[[ Information given, beginning ]]
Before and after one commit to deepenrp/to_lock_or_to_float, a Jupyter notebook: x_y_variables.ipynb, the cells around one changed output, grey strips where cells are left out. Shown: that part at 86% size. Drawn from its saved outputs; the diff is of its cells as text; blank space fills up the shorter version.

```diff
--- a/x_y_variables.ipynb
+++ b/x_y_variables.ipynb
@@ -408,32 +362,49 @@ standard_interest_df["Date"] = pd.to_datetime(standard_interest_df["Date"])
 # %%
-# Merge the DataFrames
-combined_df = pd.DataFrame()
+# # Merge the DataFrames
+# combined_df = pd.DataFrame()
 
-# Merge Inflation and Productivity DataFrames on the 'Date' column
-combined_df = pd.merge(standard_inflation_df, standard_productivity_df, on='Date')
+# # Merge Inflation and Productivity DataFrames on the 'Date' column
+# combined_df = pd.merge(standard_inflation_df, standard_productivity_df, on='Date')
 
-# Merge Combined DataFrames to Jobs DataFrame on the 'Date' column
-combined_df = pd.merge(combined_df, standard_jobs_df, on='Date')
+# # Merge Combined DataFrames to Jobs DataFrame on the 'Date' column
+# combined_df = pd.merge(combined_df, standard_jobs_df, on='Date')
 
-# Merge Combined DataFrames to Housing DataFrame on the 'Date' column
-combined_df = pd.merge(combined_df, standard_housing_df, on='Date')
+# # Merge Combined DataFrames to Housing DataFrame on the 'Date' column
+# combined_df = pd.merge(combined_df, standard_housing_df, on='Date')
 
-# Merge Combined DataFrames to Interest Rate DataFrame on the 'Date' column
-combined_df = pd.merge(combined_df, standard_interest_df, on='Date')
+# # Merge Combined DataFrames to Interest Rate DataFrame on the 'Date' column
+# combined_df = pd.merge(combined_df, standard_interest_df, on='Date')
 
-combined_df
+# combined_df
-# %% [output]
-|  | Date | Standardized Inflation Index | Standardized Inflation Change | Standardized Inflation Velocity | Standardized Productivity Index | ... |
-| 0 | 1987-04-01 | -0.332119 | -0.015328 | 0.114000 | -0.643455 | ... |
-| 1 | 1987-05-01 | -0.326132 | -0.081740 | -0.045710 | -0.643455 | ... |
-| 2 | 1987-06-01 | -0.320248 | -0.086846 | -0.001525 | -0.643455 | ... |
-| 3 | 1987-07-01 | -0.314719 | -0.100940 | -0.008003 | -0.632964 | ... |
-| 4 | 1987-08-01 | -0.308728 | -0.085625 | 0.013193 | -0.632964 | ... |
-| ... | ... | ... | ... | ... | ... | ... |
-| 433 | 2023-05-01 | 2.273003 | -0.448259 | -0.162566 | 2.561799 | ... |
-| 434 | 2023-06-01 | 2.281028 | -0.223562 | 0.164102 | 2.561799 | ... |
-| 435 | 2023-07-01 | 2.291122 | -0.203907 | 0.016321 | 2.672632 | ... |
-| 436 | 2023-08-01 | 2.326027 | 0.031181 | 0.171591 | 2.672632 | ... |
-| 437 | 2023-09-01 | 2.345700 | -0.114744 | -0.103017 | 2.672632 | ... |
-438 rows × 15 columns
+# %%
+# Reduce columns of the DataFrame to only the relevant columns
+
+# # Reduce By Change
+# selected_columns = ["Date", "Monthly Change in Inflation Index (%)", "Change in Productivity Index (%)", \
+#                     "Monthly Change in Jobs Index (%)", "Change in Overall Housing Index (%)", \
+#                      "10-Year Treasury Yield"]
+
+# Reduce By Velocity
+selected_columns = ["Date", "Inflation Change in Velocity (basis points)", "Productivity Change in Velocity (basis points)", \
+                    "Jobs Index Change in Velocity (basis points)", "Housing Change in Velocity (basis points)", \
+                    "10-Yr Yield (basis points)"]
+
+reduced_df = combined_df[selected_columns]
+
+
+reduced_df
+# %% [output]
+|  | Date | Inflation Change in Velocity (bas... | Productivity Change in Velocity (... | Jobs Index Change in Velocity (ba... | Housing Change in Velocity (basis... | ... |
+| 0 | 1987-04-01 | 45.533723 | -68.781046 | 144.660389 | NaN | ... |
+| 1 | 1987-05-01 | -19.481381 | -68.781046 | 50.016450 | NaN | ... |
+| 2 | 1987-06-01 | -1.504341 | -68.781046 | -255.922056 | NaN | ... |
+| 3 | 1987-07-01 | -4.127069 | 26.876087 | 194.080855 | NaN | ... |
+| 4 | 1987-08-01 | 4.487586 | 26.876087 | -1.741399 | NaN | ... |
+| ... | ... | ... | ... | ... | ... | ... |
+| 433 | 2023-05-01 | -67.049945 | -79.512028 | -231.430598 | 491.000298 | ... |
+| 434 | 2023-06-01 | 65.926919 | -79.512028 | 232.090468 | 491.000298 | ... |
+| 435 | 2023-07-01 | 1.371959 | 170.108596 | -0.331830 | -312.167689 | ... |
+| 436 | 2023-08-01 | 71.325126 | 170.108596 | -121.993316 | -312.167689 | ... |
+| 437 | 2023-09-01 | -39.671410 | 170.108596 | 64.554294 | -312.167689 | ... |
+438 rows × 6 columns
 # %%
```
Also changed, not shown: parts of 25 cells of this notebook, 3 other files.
[[ Information given, end ]]
- **The task**: Produce an exact copy of the entries above.

- **Answer to this problem**:
Before and after one commit to deepenrp/to_lock_or_to_float, a Jupyter notebook: x_y_variables.ipynb, the cells around one changed output, grey strips where cells are left out. Shown: that part at 86% size. Drawn from its saved outputs; the diff is of its cells as text; blank space fills up the shorter version.

```diff
--- a/x_y_variables.ipynb
+++ b/x_y_variables.ipynb
@@ -408,32 +362,49 @@ standard_interest_df["Date"] = pd.to_datetime(standard_interest_df["Date"])
 # %%
-# Merge the DataFrames
-combined_df = pd.DataFrame()
+# # Merge the DataFrames
+# combined_df = pd.DataFrame()
 
-# Merge Inflation and Productivity DataFrames on the 'Date' column
-combined_df = pd.merge(standard_inflation_df, standard_productivity_df, on='Date')
+# # Merge Inflation and Productivity DataFrames on the 'Date' column
+# combined_df = pd.merge(standard_inflation_df, standard_productivity_df, on='Date')
 
-# Merge Combined DataFrames to Jobs DataFrame on the 'Date' column
-combined_df = pd.merge(combined_df, standard_jobs_df, on='Date')
+# # Merge Combined DataFrames to Jobs DataFrame on the 'Date' column
+# combined_df = pd.merge(combined_df, standard_jobs_df, on='Date')
 
-# Merge Combined DataFrames to Housing DataFrame on the 'Date' column
-combined_df = pd.merge(combined_df, standard_housing_df, on='Date')
+# # Merge Combined DataFrames to Housing DataFrame on the 'Date' column
+# combined_df = pd.merge(combined_df, standard_housing_df, on='Date')
 
-# Merge Combined DataFrames to Interest Rate DataFrame on the 'Date' column
-combined_df = pd.merge(combined_df, standard_interest_df, on='Date')
+# # Merge Combined DataFrames to Interest Rate DataFrame on the 'Date' column
+# combined_df = pd.merge(combined_df, standard_interest_df, on='Date')
 
-combined_df
+# combined_df
-# %% [output]
-|  | Date | Standardized Inflation Index | Standardized Inflation Change | Standardized Inflation Velocity | Standardized Productivity Index | ... |
-| 0 | 1987-04-01 | -0.332119 | -0.015328 | 0.114000 | -0.643455 | ... |
-| 1 | 1987-05-01 | -0.326132 | -0.081740 | -0.045710 | -0.643455 | ... |
-| 2 | 1987-06-01 | -0.320248 | -0.086846 | -0.001525 | -0.643455 | ... |
-| 3 | 1987-07-01 | -0.314719 | -0.100940 | -0.008003 | -0.632964 | ... |
-| 4 | 1987-08-01 | -0.308728 | -0.085625 | 0.013193 | -0.632964 | ... |
-| ... | ... | ... | ... | ... | ... | ... |
-| 433 | 2023-05-01 | 2.273003 | -0.448259 | -0.162566 | 2.561799 | ... |
-| 434 | 2023-06-01 | 2.281028 | -0.223562 | 0.164102 | 2.561799 | ... |
-| 435 | 2023-07-01 | 2.291122 | -0.203907 | 0.016321 | 2.672632 | ... |
-| 436 | 2023-08-01 | 2.326027 | 0.031181 | 0.171591 | 2.672632 | ... |
-| 437 | 2023-09-01 | 2.345700 | -0.114744 | -0.103017 | 2.672632 | ... |
-438 rows × 15 columns
+# %%
+# Reduce columns of the DataFrame to only the relevant columns
+
+# # Reduce By Change
+# selected_columns = ["Date", "Monthly Change in Inflation Index (%)", "Change in Productivity Index (%)", \
+#                     "Monthly Change in Jobs Index (%)", "Change in Overall Housing Index (%)", \
+#                      "10-Year Treasury Yield"]
+
+# Reduce By Velocity
+selected_columns = ["Date", "Inflation Change in Velocity (basis points)", "Productivity Change in Velocity (basis points)", \
+                    "Jobs Index Change in Velocity (basis points)", "Housing Change in Velocity (basis points)", \
+                    "10-Yr Yield (basis points)"]
+
+reduced_df = combined_df[selected_columns]
+
+
+reduced_df
+# %% [output]
+|  | Date | Inflation Change in Velocity (bas... | Productivity Change in Velocity (... | Jobs Index Change in Velocity (ba... | Housing Change in Velocity (basis... | ... |
+| 0 | 1987-04-01 | 45.533723 | -68.781046 | 144.660389 | NaN | ... |
+| 1 | 1987-05-01 | -19.481381 | -68.781046 | 50.016450 | NaN | ... |
+| 2 | 1987-06-01 | -1.504341 | -68.781046 | -255.922056 | NaN | ... |
+| 3 | 1987-07-01 | -4.127069 | 26.876087 | 194.080855 | NaN | ... |
+| 4 | 1987-08-01 | 4.487586 | 26.876087 | -1.741399 | NaN | ... |
+| ... | ... | ... | ... | ... | ... | ... |
+| 433 | 2023-05-01 | -67.049945 | -79.512028 | -231.430598 | 491.000298 | ... |
+| 434 | 2023-06-01 | 65.926919 | -79.512028 | 232.090468 | 491.000298 | ... |
+| 435 | 2023-07-01 | 1.371959 | 170.108596 | -0.331830 | -312.167689 | ... |
+| 436 | 2023-08-01 | 71.325126 | 170.108596 | -121.993316 | -312.167689 | ... |
+| 437 | 2023-09-01 | -39.671410 | 170.108596 | 64.554294 | -312.167689 | ... |
+438 rows × 6 columns
 # %%
```
Also changed, not shown: parts of 25 cells of this notebook, 3 other files.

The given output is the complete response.